We have this way of believing that the way things are now is the way they will always be. But everything changes. Even suffering. The way you feel now is not the way you will feel next year. Or next week. Or even tomorrow.
Divorce is a time when you have to rewrite your life’s plans. But it’s the start of a new chapter, not the end of the story. New beginnings are brimming with possibilities. See them.
When we have been rejected, we often internalize the message, assuming that if it happened to us, it must have happened because of us. We may see ourselves as broken, and either seek out rescuers and fixers or conclude that we are unworthy of love and compassion. We may view our mistakes as fatal character flaws that render us useless.

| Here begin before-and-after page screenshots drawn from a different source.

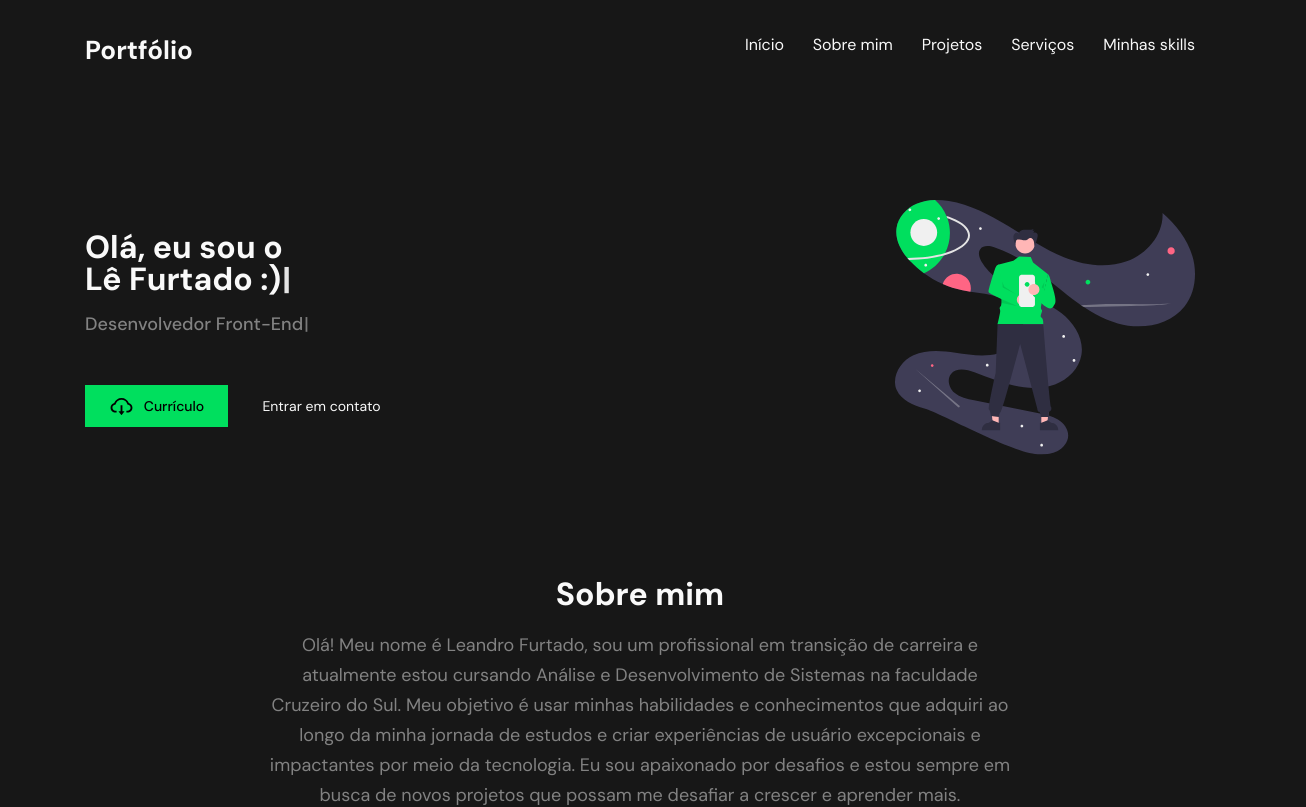
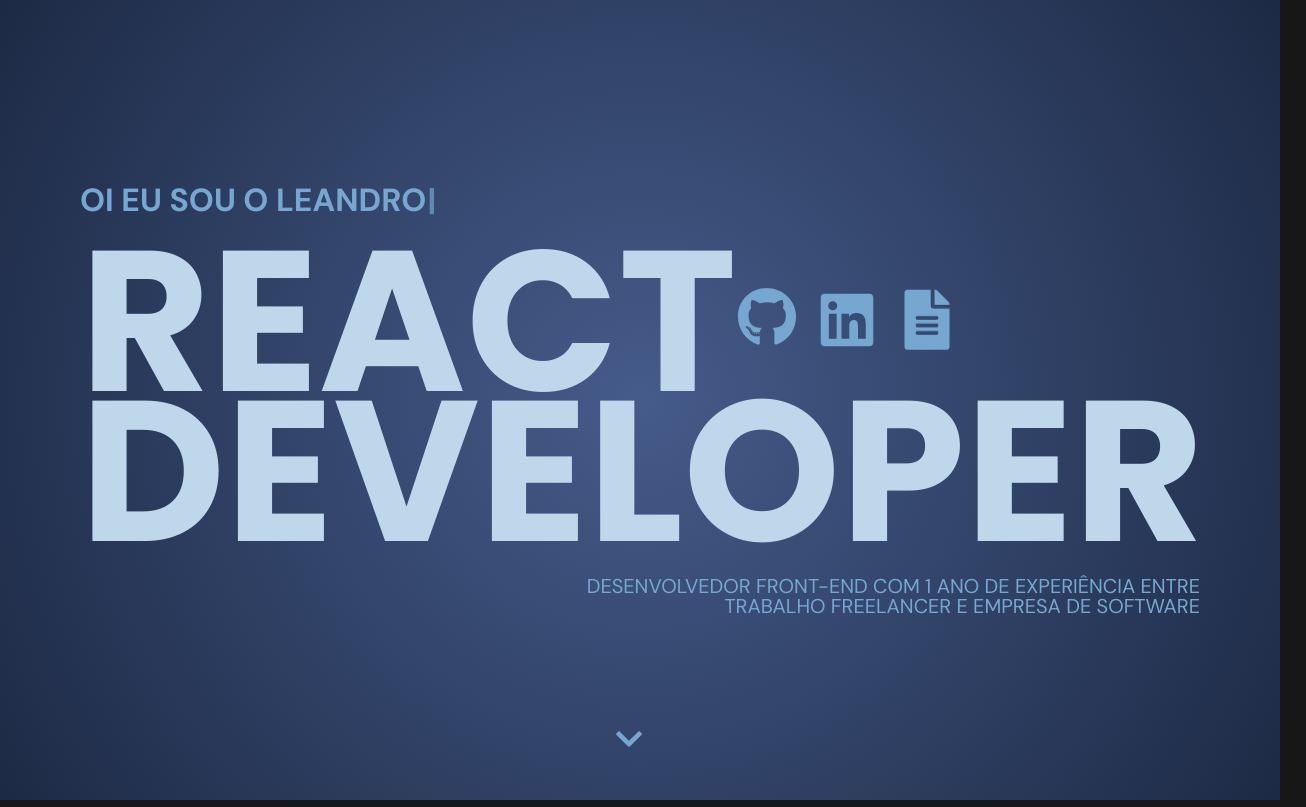
Before and after one commit to lefurtado/portfolio, a React (Create React App) app: page / in a window 1280 px wide. Shown: the top 807 px of the page, 1306 px wide, since content can reach past the window. Built offline with nearby package versions, Linux system fonts and the light colour scheme.

Commit message:
update: 'Componente principal atualizado com as chamadas dos componentes'

```diff
--- a/src/pages/Home/index.js
+++ b/src/pages/Home/index.js
@@ -10,18 +10,19 @@
 import Aos from 'aos'
 import 'aos/dist/aos.css';
 import styled from 'styled-components';
+import Main from '../../components/MainSection';
 
 const FontStyle = styled.div`
     font-family: 'DM Sans', sans-serif;
 `
 
-const PageContainerStyle = styled.div`
-    margin: 0 20px;
-    @media(min-width: 1280px) {
-            max-width: 1110px;
-            margin: auto;
-        }
-`
+// const PageContainerStyle = styled.div`
+//     margin: 0 20px;
+//     @media(min-width: 1280px) {
+//             width: 1110px;
+//             margin: auto;
+//         }
+// `
 
 const ContactStyle = styled.div`
     margin-top: 56px;
@@ -37,17 +38,18 @@
 
     return (
         <FontStyle>
-            <Header />
-            <PageContainerStyle>
-                <ContactStyle>
+            {/* <Header /> */}
+            {/* <PageContainerStyle> */}
+                <Main />
+                {/* <ContactStyle>
                     <Contact />
-                </ContactStyle>
+                </ContactStyle> */}
                 <About />
-                <ContactIcons />
+                {/* <ContactIcons /> */}
                 <Projects />
                 <MainServices />
                 <Skill />
-            </PageContainerStyle>
+            {/* </PageContainerStyle> */}
             <>
                 <Footer />
             </>
```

Divorce is an enormous blow to our self-image and confidence. And it can also help to build us back up as we complete steps we never thought we were capable of. Be mindful of the thoughts you allow about yourself and be deliberate with your personal narrative. After all, the words we say to others have influence. But the words we say to ourselves have power. You are worthy. Say it. Believe it. Live it.
While some may respond to the fear of divorce by fighting, others may freeze in place, scared that if they move, they will be targeted yet again. Still others may run, seeking to avoid facing the truth of the end of the marriage and the carnage left behind.
When we allow fear to drive our lives, we are limiting ourselves. It may feel like living, but it is only a facsimile bounded by self-imposed rules and boundaries. It’s scary taking that leap of faith from what you knew into the abyss of possibility. But that risk may be preferable to the limitations imposed by apprehension. Don’t let fear be your chauffeur; drive your own life.
If you are in the position of assuming primary (or only) care for the children, it is all too easy to feel great pressure to mitigate the impact of the divorce by being a super-parent. I see parents who feel guilty for the effects of the divorce and overcompensate by being too permissive with their kids. I see parents who feel guilty about the void created by divorce who strove to fill it by any means necessary.
But most of all I see parents who are overwhelmed and overworked, assuming the entirety of the burden of childcare and decision-making. They become all-mom or all-dad and lose themselves in the process as they place their children’s needs first. This is a tricky trap. Your kids need you. But they also need you to be you. Wholly you.
Give yourself permission to be a good enough parent rather than a perfect parent. Focus on what matters and be willing to release the details that really don’t. Seek out support and guidance from others. And make sure to take care of yourself too.
This is the trap of “I will never let myself be hurt again,” the walls that prevent any weaknesses from showing. That protect any vulnerabilities. This trap is often rife with justifications of why it is better to be alone than to risk being hurt.
Consider this: If you are focused on preserving, how much are you enjoying? If you only think about protection, do you ever experience enjoyment? Life is meant to be lived, not secured under glass.
This trap ensnares you with thought tendrils that wind around your brain, whispering about possible actions and outcomes whose time has already passed. The “what if” trap is a maze with no exit, a circuitous path that never ends.
When you spend your energy wondering about what could have happened, you give the past power to rob the future of its potential. Instead of “what if,” try “what now” and focus on what is yet to come.
Originally Published: Lessons From the End of a Marriage
Photo: Tony Alter/Flickr